►

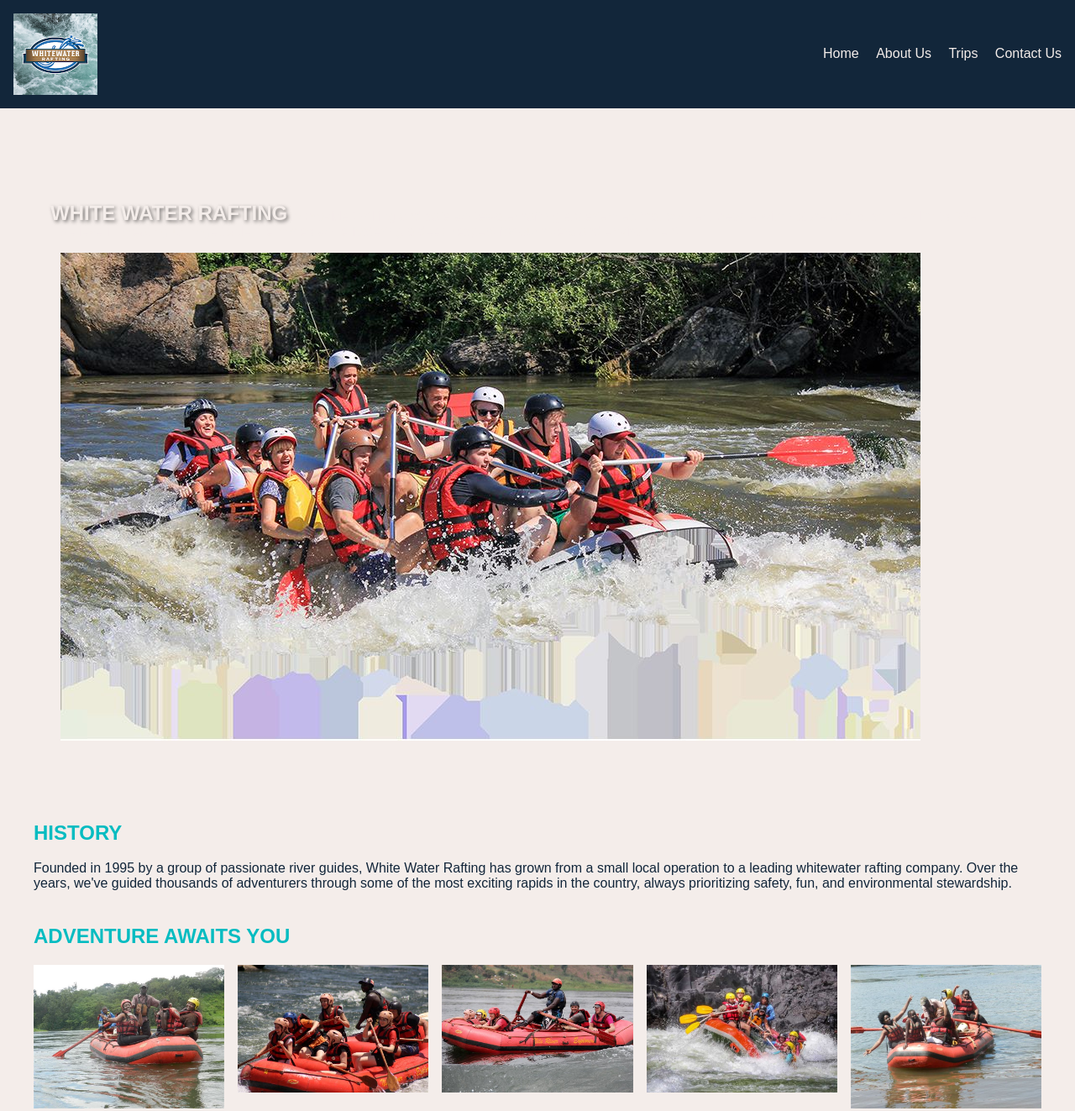
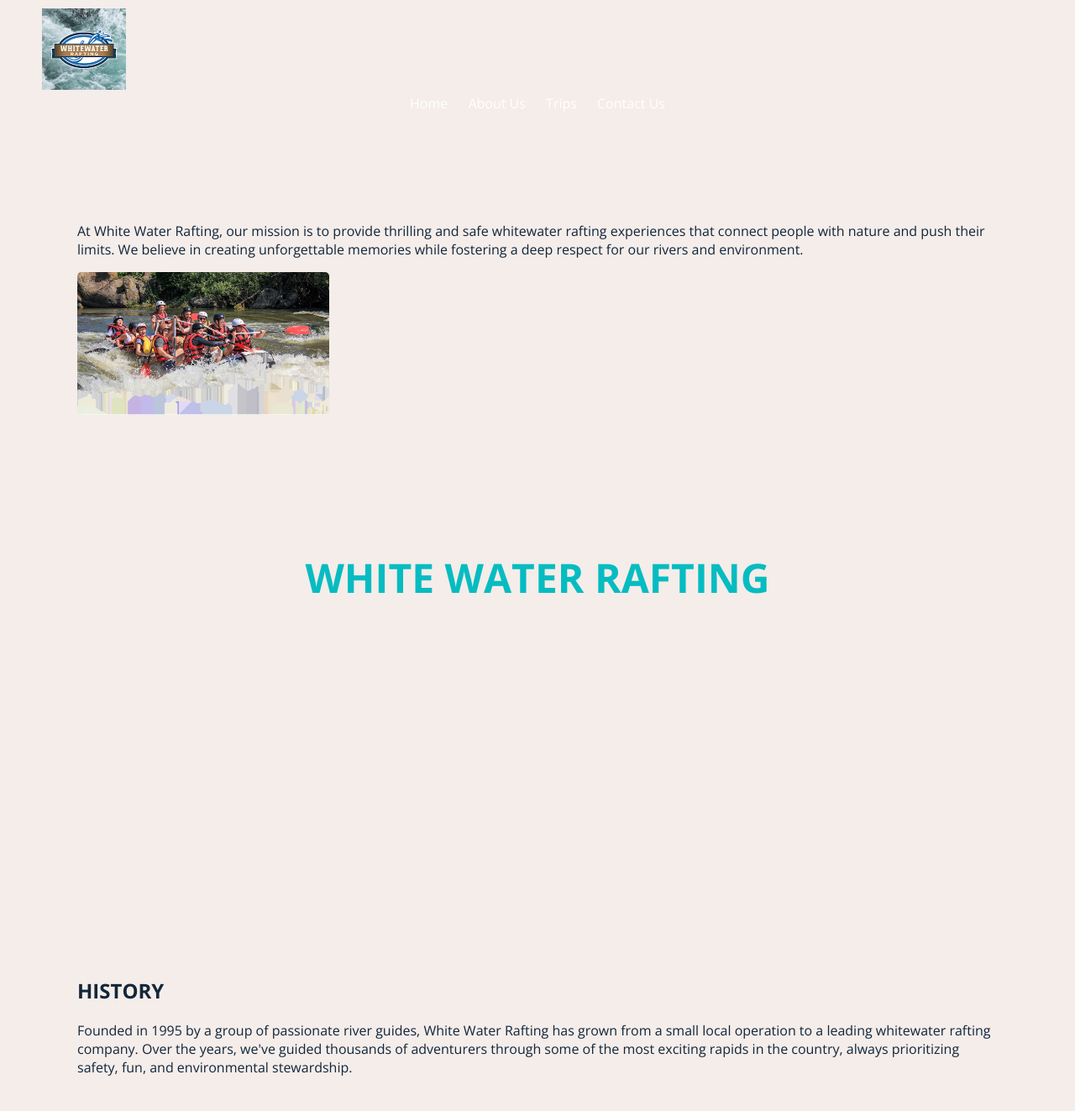
Before and after one commit to munyaradzichiondegwa/wdd130, a plain HTML site: page week03/wwr/about.html in a window 1280 px wide. Shown: the top 1323 px of the page at 84% size. Drawn offline with nearby package versions, Linux system fonts and the light colour scheme.

Commit message:
New changes

```diff
--- a/week03/wwr/styles/styles.css
+++ b/week03/wwr/styles/styles.css
@@ -7,90 +7,126 @@
 }
 
 body {
-  font-family: Arial, sans-serif;
+  font-family: 'Open Sans', sans-serif;
   margin: 0;
   padding: 0;
+  max-width: 1200px;
+  margin: 0 auto;
   background-color: var(--color-off-white);
   color: var(--color-dark-blue);
 }
 
+h1, h2 {
+  font-family: 'Roboto', sans-serif;
+  color: var(--color-teal);
+}
+
+/* Styling for the header */
 header {
-  background-color: var(--color-dark-blue);
-  padding: 1rem;
-  display: flex;
-  justify-content: space-between;
-  align-items: center;
+  background-color: var(--primary-color);
+  color: white;
+  padding: 10px;
+}
+
+header img {
+  max-width: 100%;
+  height: auto;
 }
 
 .logo {
   width: 100px;
 }
 
-nav a {
-  color: var(--color-off-white);
-  text-decoration: none;
-  margin-left: 1rem;
+header nav {
+  text-align: center;
+  margin-bottom: 20px;
 }
 
-main {
-  max-width: 1200px;
-  margin: 0 auto;
-  padding: 2rem;
+header nav a {
+  color: white;
+  text-decoration: none;
+  margin: 0 10px;
 }
 
 .hero {
-  background-image: url('wwrhero.jpg');
-  background-size: cover;
-  color: var(--color-off-white);
-  padding: 2rem;
   position: relative;
+  height: 100vh;
+  display: block;
+  align-items: center;
+  justify-content: center;
+}
+
+.hero-background {
+  position: absolute;
+  top: 0;
+  left: 0;
+  width: 100%;
+  height: 100% auto;
+  object-fit: cover;
+  z-index: -1;
 }
 
 .hero h1 {
   position: absolute;
-  top: 20px;
-  left: 20px;
-  color: var(--background-color);
-  text-shadow: 2px 2px 4px rgba(0, 0, 0, 0.5);
+  top: 50%;
+  left: 50%;
+  transform: translate(-50%, -50%);
+  font-family: var(--heading-font);
+  font-size: 3em;
+  text-align: center;
 }
+
 .hero article {
   position: absolute;
   bottom: 20px;
-  left: 20px;
-  right: 20px;
-  background-color: rgba(255, 255, 255, 0.8);
+  left: 50%;
+  transform: translateX(-50%);
+  background-color: rgba(0, 0, 0, 0.5);
+  padding: 10px;
+  text-align: center;
+}
+
+.client-image {
+  max-width: 300px;
+  border-radius: 10px;
+  float: right;
+  margin-left: 10px
+}
+
+/* Styling for the main content */
+main {
   padding: 20px;
-  border-radius: 5px;
 }
-.hero article img {
-  float: right;
-  max-width: 150px;
-  margin-left: 20px;
+
+main h2 {
+  font-family: var(--heading-font);
+  color: var(--secondary-color);
 }
-/* Section styles */
+
+main p {
+  font-family: var(--text-font);
+  color: var(--primary-color);
+}
 section {
-  margin: 40px 0;
+  padding: 2rem;
 }
 
 section img {
   max-width: 100%;
   height: auto;
-  margin-bottom: 20px;
+  margin-bottom: 1rem;
+  border-radius: 5px;
 }
 
-h2 {
-  color: var(--color-teal);
+section {
+  margin: 2rem 0;
 }
 
-.image-grid {
-  display: grid;
-  grid-template-columns: repeat(auto-fit, minmax(200px, 1fr));
-  gap: 1rem;
-}
-
-.image-grid img {
+section img {
   width: 100%;
+  max-width: 300px;
   height: auto;
+  margin-bottom: 1rem;
 }
 
 footer {
@@ -100,15 +136,16 @@ footer {
   text-align: center;
 }
 
-.social-icons {
+.sociallinks {
   margin-top: 1rem;
 }
 
-.social-icons a {
+.sociallinks a {
   margin: 0 0.5rem;
+  text-decoration: none;
 }
 
-.social-icons img {
+.sociallinks img {
   width: 30px;
   height: 30px;
 }
```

◄

**Exercise**
Set the listing above down again exactly, leaving pictures out.

**Exercise result**
Before and after one commit to munyaradzichiondegwa/wdd130, a plain HTML site: page week03/wwr/about.html in a window 1280 px wide. Shown: the top 1323 px of the page at 84% size. Drawn offline with nearby package versions, Linux system fonts and the light colour scheme.

Commit message:
New changes

```diff
--- a/week03/wwr/styles/styles.css
+++ b/week03/wwr/styles/styles.css
@@ -7,90 +7,126 @@
 }
 
 body {
-  font-family: Arial, sans-serif;
+  font-family: 'Open Sans', sans-serif;
   margin: 0;
   padding: 0;
+  max-width: 1200px;
+  margin: 0 auto;
   background-color: var(--color-off-white);
   color: var(--color-dark-blue);
 }
 
+h1, h2 {
+  font-family: 'Roboto', sans-serif;
+  color: var(--color-teal);
+}
+
+/* Styling for the header */
 header {
-  background-color: var(--color-dark-blue);
-  padding: 1rem;
-  display: flex;
-  justify-content: space-between;
-  align-items: center;
+  background-color: var(--primary-color);
+  color: white;
+  padding: 10px;
+}
+
+header img {
+  max-width: 100%;
+  height: auto;
 }
 
 .logo {
   width: 100px;
 }
 
-nav a {
-  color: var(--color-off-white);
-  text-decoration: none;
-  margin-left: 1rem;
+header nav {
+  text-align: center;
+  margin-bottom: 20px;
 }
 
-main {
-  max-width: 1200px;
-  margin: 0 auto;
-  padding: 2rem;
+header nav a {
+  color: white;
+  text-decoration: none;
+  margin: 0 10px;
 }
 
 .hero {
-  background-image: url('wwrhero.jpg');
-  background-size: cover;
-  color: var(--color-off-white);
-  padding: 2rem;
   position: relative;
+  height: 100vh;
+  display: block;
+  align-items: center;
+  justify-content: center;
+}
+
+.hero-background {
+  position: absolute;
+  top: 0;
+  left: 0;
+  width: 100%;
+  height: 100% auto;
+  object-fit: cover;
+  z-index: -1;
 }
 
 .hero h1 {
   position: absolute;
-  top: 20px;
-  left: 20px;
-  color: var(--background-color);
-  text-shadow: 2px 2px 4px rgba(0, 0, 0, 0.5);
+  top: 50%;
+  left: 50%;
+  transform: translate(-50%, -50%);
+  font-family: var(--heading-font);
+  font-size: 3em;
+  text-align: center;
 }
+
 .hero article {
   position: absolute;
   bottom: 20px;
-  left: 20px;
-  right: 20px;
-  background-color: rgba(255, 255, 255, 0.8);
+  left: 50%;
+  transform: translateX(-50%);
+  background-color: rgba(0, 0, 0, 0.5);
+  padding: 10px;
+  text-align: center;
+}
+
+.client-image {
+  max-width: 300px;
+  border-radius: 10px;
+  float: right;
+  margin-left: 10px
+}
+
+/* Styling for the main content */
+main {
   padding: 20px;
-  border-radius: 5px;
 }
-.hero article img {
-  float: right;
-  max-width: 150px;
-  margin-left: 20px;
+
+main h2 {
+  font-family: var(--heading-font);
+  color: var(--secondary-color);
 }
-/* Section styles */
+
+main p {
+  font-family: var(--text-font);
+  color: var(--primary-color);
+}
 section {
-  margin: 40px 0;
+  padding: 2rem;
 }
 
 section img {
   max-width: 100%;
   height: auto;
-  margin-bottom: 20px;
+  margin-bottom: 1rem;
+  border-radius: 5px;
 }
 
-h2 {
-  color: var(--color-teal);
+section {
+  margin: 2rem 0;
 }
 
-.image-grid {
-  display: grid;
-  grid-template-columns: repeat(auto-fit, minmax(200px, 1fr));
-  gap: 1rem;
-}
-
-.image-grid img {
+section img {
   width: 100%;
+  max-width: 300px;
   height: auto;
+  margin-bottom: 1rem;
 }
 
 footer {
@@ -100,15 +136,16 @@ footer {
   text-align: center;
 }
 
-.social-icons {
+.sociallinks {
   margin-top: 1rem;
 }
 
-.social-icons a {
+.sociallinks a {
   margin: 0 0.5rem;
+  text-decoration: none;
 }
 
-.social-icons img {
+.sociallinks img {
   width: 30px;
   height: 30px;
 }
```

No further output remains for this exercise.